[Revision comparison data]
>>>>>

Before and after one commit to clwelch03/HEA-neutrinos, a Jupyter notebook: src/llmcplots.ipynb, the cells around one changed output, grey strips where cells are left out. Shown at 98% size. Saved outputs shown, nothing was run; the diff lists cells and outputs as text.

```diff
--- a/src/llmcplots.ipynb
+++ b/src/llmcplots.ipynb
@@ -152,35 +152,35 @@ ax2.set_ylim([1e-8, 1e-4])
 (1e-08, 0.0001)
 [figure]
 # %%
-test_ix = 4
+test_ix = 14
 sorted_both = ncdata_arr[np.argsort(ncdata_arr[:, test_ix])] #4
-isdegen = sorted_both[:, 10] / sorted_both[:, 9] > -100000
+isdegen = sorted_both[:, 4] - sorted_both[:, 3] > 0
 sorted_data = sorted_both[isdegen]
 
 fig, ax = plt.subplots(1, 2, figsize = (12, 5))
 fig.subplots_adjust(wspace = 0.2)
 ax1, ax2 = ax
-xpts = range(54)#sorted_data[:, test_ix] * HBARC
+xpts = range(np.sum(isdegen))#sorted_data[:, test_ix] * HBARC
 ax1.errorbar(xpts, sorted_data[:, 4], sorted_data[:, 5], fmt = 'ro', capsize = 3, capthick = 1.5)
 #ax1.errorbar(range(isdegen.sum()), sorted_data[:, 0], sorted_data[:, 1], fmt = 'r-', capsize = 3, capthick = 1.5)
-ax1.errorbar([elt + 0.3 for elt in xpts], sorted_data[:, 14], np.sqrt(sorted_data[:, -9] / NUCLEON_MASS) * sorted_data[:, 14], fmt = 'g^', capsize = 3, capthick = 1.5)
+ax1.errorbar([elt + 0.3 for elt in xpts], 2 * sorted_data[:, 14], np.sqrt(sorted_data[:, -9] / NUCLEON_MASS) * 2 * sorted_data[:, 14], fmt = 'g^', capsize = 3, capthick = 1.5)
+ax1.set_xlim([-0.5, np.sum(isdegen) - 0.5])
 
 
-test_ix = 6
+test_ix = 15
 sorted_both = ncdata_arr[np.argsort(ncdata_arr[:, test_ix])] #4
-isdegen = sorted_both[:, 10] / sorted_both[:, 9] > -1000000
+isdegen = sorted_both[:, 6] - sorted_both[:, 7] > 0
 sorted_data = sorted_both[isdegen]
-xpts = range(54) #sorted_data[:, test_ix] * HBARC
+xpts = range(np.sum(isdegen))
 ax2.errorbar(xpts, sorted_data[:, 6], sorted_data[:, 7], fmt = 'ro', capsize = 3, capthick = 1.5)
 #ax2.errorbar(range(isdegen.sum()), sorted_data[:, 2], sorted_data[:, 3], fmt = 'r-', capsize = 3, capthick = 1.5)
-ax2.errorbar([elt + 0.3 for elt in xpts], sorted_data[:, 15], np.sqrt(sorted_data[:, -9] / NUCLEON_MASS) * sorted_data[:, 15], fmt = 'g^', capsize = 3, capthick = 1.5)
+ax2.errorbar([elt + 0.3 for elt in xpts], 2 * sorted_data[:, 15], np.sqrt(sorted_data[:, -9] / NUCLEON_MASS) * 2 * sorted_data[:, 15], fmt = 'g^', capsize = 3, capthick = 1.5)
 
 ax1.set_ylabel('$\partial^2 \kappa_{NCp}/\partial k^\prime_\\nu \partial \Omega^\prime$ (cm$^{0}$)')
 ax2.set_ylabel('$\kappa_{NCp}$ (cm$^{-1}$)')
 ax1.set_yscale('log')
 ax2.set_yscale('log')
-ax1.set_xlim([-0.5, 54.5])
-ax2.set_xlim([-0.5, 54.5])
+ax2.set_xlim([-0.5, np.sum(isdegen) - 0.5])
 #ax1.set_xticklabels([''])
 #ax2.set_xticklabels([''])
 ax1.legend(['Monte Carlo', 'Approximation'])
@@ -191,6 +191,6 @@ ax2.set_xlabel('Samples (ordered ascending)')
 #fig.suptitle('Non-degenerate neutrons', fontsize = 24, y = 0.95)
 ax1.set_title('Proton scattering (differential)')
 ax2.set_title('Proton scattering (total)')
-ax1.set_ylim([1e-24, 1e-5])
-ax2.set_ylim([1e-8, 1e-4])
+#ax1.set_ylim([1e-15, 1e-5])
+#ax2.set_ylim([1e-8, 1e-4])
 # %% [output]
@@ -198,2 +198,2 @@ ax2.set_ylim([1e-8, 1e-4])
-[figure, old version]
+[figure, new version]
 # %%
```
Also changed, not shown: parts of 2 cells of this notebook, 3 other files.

<<<<<

▸ Directions for this task
Across the entries above, how many lines include the word "sqrt"? Give only the number.

▸ Solution to this task
4